EXCERPTED RECORDS
........
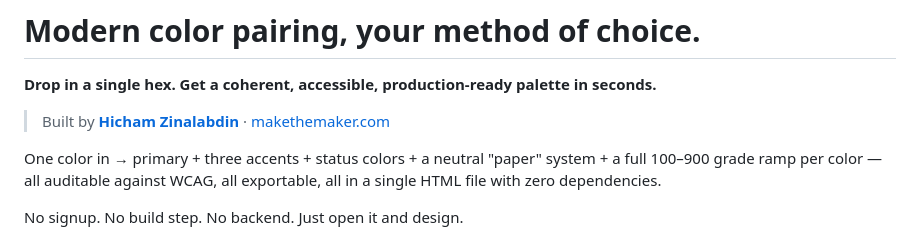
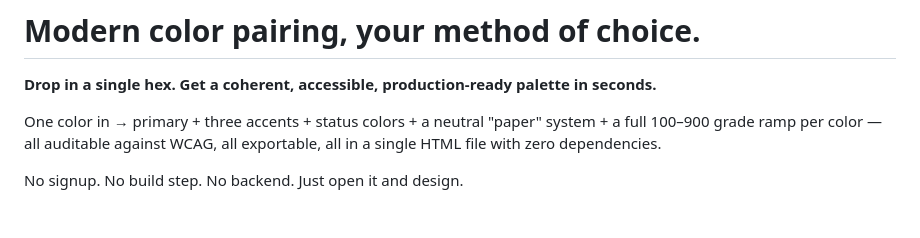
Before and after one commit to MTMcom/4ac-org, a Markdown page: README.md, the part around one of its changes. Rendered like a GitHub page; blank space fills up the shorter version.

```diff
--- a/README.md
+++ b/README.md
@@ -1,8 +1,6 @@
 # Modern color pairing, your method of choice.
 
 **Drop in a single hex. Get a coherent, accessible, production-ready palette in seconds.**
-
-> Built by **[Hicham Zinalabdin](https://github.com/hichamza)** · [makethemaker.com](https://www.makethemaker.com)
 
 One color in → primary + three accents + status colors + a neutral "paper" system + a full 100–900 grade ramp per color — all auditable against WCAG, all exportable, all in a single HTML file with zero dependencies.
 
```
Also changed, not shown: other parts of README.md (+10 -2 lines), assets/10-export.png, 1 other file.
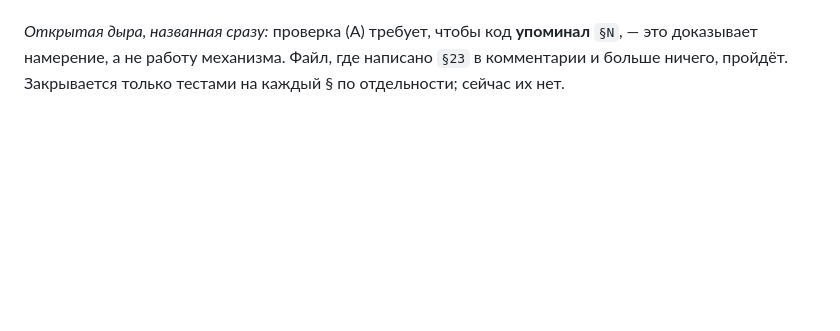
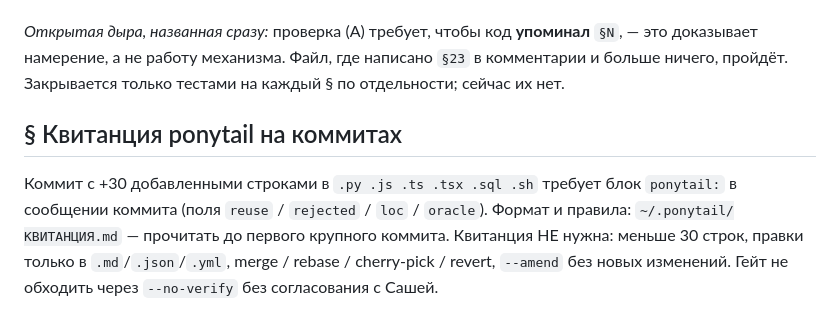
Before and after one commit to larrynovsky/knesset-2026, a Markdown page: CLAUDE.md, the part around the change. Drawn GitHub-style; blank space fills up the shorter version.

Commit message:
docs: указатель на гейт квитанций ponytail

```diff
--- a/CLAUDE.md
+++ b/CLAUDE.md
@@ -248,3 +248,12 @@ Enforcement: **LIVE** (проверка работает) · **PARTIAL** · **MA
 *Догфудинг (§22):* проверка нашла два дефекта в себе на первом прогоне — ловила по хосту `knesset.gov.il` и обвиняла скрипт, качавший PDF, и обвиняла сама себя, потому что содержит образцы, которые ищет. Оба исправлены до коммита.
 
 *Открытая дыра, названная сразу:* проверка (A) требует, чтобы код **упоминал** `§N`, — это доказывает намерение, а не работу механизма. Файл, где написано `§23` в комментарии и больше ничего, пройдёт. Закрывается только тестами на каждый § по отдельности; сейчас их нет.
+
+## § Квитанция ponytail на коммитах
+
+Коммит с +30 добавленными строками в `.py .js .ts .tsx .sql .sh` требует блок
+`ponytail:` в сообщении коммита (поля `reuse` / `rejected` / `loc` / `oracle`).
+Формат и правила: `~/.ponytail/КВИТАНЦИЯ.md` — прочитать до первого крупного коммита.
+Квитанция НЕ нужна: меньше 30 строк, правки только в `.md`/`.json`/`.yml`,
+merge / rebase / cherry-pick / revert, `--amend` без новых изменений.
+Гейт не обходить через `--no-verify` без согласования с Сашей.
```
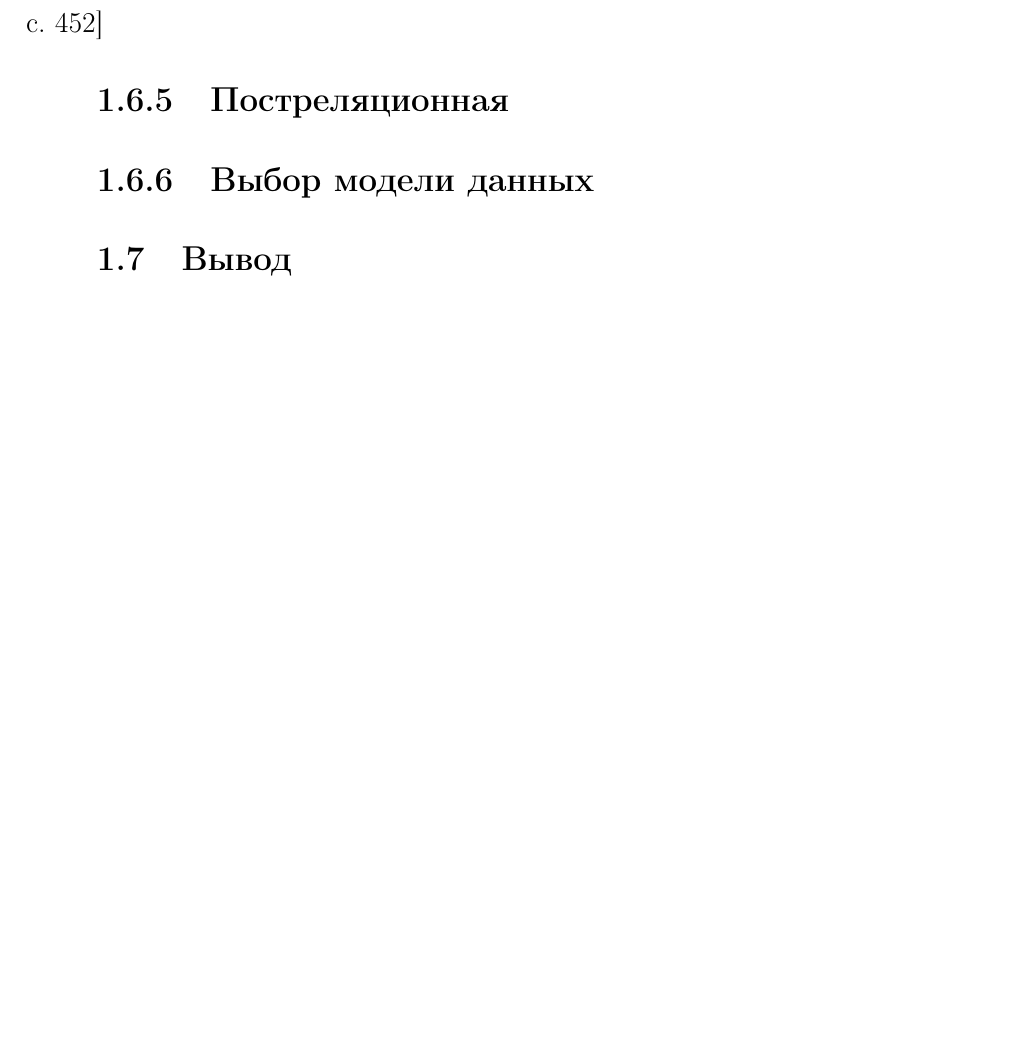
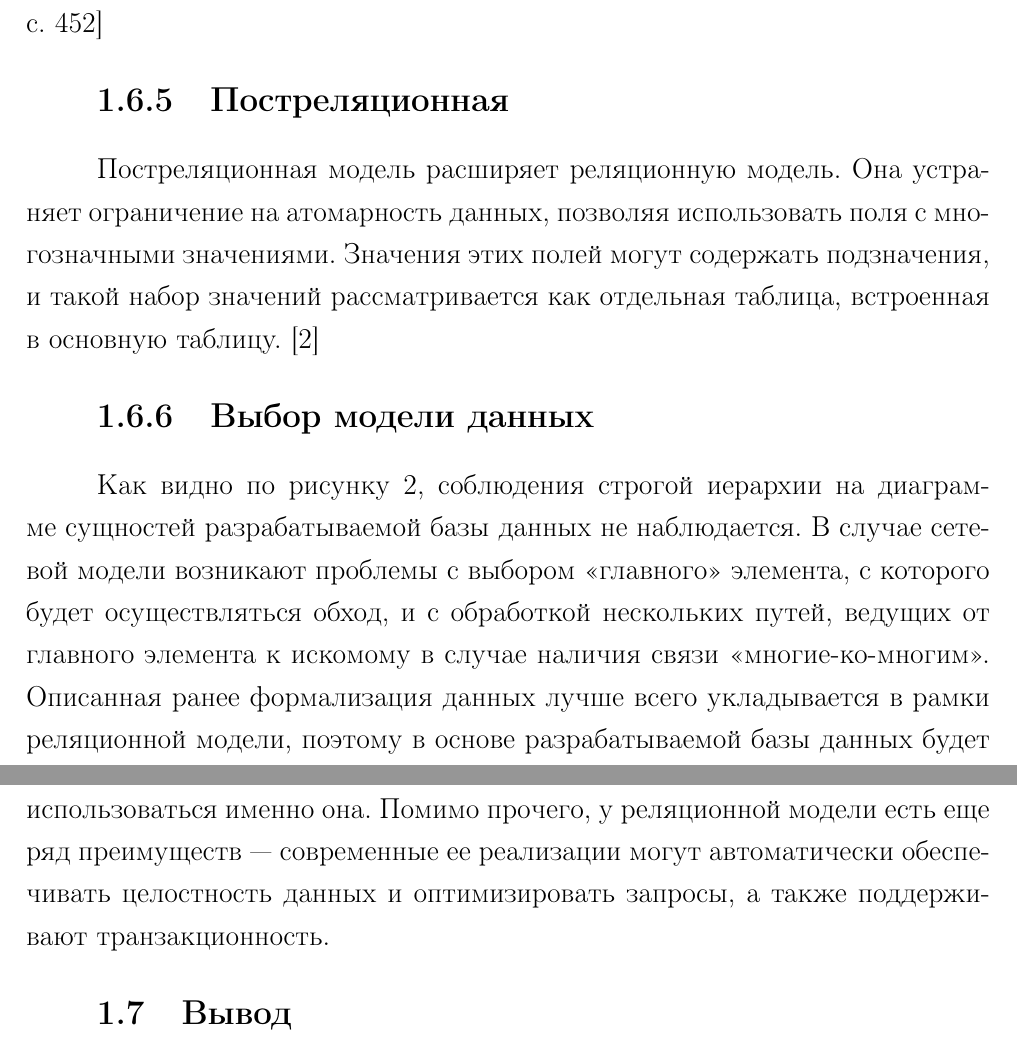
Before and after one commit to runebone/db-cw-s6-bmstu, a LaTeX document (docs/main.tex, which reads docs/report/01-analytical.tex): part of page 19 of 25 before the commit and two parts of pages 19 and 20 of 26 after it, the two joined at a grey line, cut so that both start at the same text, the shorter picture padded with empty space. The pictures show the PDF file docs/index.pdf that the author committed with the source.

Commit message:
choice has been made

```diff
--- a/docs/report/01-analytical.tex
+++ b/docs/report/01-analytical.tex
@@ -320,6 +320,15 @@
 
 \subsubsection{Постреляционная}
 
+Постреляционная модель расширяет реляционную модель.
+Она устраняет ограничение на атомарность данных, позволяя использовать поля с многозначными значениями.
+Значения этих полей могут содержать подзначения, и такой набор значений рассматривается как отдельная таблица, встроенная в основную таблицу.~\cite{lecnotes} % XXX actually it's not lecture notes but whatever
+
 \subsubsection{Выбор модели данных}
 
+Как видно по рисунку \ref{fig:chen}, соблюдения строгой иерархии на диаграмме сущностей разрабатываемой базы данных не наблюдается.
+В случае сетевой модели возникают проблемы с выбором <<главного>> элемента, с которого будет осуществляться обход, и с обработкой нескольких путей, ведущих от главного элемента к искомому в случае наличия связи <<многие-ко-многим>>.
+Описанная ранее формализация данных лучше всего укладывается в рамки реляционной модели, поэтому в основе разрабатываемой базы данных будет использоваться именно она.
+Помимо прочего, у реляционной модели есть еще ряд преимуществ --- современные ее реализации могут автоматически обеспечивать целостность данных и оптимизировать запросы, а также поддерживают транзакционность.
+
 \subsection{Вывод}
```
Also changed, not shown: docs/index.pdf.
........
INSTRUCTIONS FOR THE TASK
Every line in the data above needs to be given again exactly, pictures aside.

RESULT OF THIS TASK
Before and after one commit to MTMcom/4ac-org, a Markdown page: README.md, the part around one of its changes. Rendered like a GitHub page; blank space fills up the shorter version.

```diff
--- a/README.md
+++ b/README.md
@@ -1,8 +1,6 @@
 # Modern color pairing, your method of choice.
 
 **Drop in a single hex. Get a coherent, accessible, production-ready palette in seconds.**
-
-> Built by **[Hicham Zinalabdin](https://github.com/hichamza)** · [makethemaker.com](https://www.makethemaker.com)
 
 One color in → primary + three accents + status colors + a neutral "paper" system + a full 100–900 grade ramp per color — all auditable against WCAG, all exportable, all in a single HTML file with zero dependencies.
 
```
Also changed, not shown: other parts of README.md (+10 -2 lines), assets/10-export.png, 1 other file.
Before and after one commit to larrynovsky/knesset-2026, a Markdown page: CLAUDE.md, the part around the change. Drawn GitHub-style; blank space fills up the shorter version.

Commit message:
docs: указатель на гейт квитанций ponytail

```diff
--- a/CLAUDE.md
+++ b/CLAUDE.md
@@ -248,3 +248,12 @@ Enforcement: **LIVE** (проверка работает) · **PARTIAL** · **MA
 *Догфудинг (§22):* проверка нашла два дефекта в себе на первом прогоне — ловила по хосту `knesset.gov.il` и обвиняла скрипт, качавший PDF, и обвиняла сама себя, потому что содержит образцы, которые ищет. Оба исправлены до коммита.
 
 *Открытая дыра, названная сразу:* проверка (A) требует, чтобы код **упоминал** `§N`, — это доказывает намерение, а не работу механизма. Файл, где написано `§23` в комментарии и больше ничего, пройдёт. Закрывается только тестами на каждый § по отдельности; сейчас их нет.
+
+## § Квитанция ponytail на коммитах
+
+Коммит с +30 добавленными строками в `.py .js .ts .tsx .sql .sh` требует блок
+`ponytail:` в сообщении коммита (поля `reuse` / `rejected` / `loc` / `oracle`).
+Формат и правила: `~/.ponytail/КВИТАНЦИЯ.md` — прочитать до первого крупного коммита.
+Квитанция НЕ нужна: меньше 30 строк, правки только в `.md`/`.json`/`.yml`,
+merge / rebase / cherry-pick / revert, `--amend` без новых изменений.
+Гейт не обходить через `--no-verify` без согласования с Сашей.
```
Before and after one commit to runebone/db-cw-s6-bmstu, a LaTeX document (docs/main.tex, which reads docs/report/01-analytical.tex): part of page 19 of 25 before the commit and two parts of pages 19 and 20 of 26 after it, the two joined at a grey line, cut so that both start at the same text, the shorter picture padded with empty space. The pictures show the PDF file docs/index.pdf that the author committed with the source.

Commit message:
choice has been made

```diff
--- a/docs/report/01-analytical.tex
+++ b/docs/report/01-analytical.tex
@@ -320,6 +320,15 @@
 
 \subsubsection{Постреляционная}
 
+Постреляционная модель расширяет реляционную модель.
+Она устраняет ограничение на атомарность данных, позволяя использовать поля с многозначными значениями.
+Значения этих полей могут содержать подзначения, и такой набор значений рассматривается как отдельная таблица, встроенная в основную таблицу.~\cite{lecnotes} % XXX actually it's not lecture notes but whatever
+
 \subsubsection{Выбор модели данных}
 
+Как видно по рисунку \ref{fig:chen}, соблюдения строгой иерархии на диаграмме сущностей разрабатываемой базы данных не наблюдается.
+В случае сетевой модели возникают проблемы с выбором <<главного>> элемента, с которого будет осуществляться обход, и с обработкой нескольких путей, ведущих от главного элемента к искомому в случае наличия связи <<многие-ко-многим>>.
+Описанная ранее формализация данных лучше всего укладывается в рамки реляционной модели, поэтому в основе разрабатываемой базы данных будет использоваться именно она.
+Помимо прочего, у реляционной модели есть еще ряд преимуществ --- современные ее реализации могут автоматически обеспечивать целостность данных и оптимизировать запросы, а также поддерживают транзакционность.
+
 \subsection{Вывод}
```
Also changed, not shown: docs/index.pdf.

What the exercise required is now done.